Once in, I sat down in my chair and immediately pushed the button that raised my feet up and I settled in. I asked Joe if he wanted to watch something on television for a few minutes. He was frantic. “No,” he said, “I’ve vacuumed the floors, now I have to wash them, then I have to change the sheets on the bed and tidy up the bedroom.” I looked at the floors, they were already spotless. But, in seconds he was in there with the mop washing every square inch.
“I’m making the bed in case you need to be see in there rather than out here,” he explained.
When he was finally done I took a look and the bedroom looked amazing. Everything had been organized and dusted and arranged for public view. “WOW”. I sad and could see from Joe’s face that this was the right response.
So what was going on?
We were going to have our first visit by the home care nurse who was coming to ensure that the healing was progressing.

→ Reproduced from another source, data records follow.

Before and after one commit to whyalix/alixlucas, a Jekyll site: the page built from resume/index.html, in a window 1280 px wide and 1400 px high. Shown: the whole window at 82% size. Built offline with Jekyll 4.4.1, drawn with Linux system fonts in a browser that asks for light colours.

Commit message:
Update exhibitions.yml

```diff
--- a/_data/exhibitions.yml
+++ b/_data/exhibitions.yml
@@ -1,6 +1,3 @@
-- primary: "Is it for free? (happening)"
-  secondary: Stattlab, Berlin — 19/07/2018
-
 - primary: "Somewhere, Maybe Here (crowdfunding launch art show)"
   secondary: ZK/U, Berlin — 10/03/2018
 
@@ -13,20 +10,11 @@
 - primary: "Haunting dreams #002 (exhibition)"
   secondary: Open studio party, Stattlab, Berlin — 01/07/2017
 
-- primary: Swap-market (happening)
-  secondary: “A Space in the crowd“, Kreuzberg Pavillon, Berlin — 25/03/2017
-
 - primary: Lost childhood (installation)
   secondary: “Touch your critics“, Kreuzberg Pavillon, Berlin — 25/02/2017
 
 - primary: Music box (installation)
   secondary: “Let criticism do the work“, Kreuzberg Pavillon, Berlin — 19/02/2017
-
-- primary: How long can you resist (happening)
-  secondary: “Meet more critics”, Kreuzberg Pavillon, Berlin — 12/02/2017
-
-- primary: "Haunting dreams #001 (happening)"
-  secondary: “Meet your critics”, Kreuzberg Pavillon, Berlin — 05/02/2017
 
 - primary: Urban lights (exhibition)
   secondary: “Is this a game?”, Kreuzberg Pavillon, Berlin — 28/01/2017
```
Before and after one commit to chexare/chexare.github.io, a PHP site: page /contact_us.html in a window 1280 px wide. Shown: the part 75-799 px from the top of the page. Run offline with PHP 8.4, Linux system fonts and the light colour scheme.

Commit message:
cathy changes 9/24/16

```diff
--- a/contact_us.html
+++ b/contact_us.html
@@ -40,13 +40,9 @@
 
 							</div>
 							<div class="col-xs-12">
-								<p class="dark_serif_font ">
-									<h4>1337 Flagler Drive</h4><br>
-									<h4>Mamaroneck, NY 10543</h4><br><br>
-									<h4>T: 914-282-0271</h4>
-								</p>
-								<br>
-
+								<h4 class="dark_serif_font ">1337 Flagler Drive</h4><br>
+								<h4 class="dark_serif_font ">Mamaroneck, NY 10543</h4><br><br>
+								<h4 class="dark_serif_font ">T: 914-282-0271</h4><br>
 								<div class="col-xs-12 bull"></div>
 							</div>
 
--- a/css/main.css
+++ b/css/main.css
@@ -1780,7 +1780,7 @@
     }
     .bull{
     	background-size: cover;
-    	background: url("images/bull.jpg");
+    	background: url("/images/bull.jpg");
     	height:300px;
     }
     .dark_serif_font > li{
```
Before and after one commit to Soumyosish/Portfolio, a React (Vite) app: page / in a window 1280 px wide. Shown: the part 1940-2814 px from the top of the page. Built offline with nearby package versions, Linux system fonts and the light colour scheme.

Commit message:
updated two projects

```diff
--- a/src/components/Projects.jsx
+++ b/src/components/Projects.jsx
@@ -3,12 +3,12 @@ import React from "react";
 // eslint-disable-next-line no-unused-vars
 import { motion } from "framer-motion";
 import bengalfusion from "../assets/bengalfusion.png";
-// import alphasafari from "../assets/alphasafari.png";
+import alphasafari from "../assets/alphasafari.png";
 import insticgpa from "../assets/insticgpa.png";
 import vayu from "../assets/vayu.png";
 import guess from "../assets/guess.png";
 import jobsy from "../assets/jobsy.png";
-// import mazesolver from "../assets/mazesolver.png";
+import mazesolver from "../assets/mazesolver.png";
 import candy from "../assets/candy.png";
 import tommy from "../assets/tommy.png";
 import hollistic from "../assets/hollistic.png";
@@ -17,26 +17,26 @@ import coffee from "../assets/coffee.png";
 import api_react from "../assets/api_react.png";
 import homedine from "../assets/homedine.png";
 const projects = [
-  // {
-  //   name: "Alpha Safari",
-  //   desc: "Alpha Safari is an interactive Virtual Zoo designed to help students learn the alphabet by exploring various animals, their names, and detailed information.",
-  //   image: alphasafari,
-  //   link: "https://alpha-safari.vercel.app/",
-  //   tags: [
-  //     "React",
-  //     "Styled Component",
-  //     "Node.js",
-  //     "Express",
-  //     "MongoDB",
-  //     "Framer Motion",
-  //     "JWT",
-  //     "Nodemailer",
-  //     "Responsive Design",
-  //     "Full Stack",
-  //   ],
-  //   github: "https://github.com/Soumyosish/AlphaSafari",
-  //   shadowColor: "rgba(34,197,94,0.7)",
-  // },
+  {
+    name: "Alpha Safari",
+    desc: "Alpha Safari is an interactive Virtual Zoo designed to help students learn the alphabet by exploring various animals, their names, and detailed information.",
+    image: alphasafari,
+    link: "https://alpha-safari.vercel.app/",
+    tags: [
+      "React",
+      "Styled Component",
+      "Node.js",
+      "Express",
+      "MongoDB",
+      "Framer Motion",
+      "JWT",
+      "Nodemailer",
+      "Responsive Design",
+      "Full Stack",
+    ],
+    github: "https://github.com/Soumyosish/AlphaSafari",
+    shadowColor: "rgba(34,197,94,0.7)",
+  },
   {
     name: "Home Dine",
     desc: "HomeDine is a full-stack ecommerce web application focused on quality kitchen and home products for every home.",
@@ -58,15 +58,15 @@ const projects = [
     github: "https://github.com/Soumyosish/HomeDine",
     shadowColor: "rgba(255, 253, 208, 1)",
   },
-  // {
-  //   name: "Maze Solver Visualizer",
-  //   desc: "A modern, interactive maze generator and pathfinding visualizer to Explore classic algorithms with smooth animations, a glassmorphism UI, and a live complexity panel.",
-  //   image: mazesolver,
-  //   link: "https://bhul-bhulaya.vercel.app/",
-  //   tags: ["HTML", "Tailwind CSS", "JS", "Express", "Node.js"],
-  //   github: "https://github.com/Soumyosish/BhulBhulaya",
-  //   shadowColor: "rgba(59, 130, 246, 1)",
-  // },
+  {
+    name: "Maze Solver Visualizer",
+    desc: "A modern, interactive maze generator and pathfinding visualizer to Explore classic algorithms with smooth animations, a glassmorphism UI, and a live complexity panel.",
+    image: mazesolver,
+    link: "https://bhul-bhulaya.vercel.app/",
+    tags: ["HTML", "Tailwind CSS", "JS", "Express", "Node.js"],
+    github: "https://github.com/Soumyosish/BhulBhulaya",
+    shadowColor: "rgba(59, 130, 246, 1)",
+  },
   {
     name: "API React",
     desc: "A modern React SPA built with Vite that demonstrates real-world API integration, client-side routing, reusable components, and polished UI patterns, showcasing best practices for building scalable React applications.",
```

That I was fighting off the infection. That I was getting well.
In Joe’s mind, he was going to get graded on a scale that veered from ‘loving spouse’ to ‘slovenly attendant,’ and he was determined to pass the test.
The nurse ended up being almost 4 hours late, but she came in and worked with me in the front room, I almost wanted to invite her to glance into the bedroom because it looked so awesome, but I figured that would be weird.
She pronounced me ‘on the road to recovery.’
I am now officially on notice.
I’m getting better.
And I live in a very, very, clean and tidy home. (For a day or two at least.)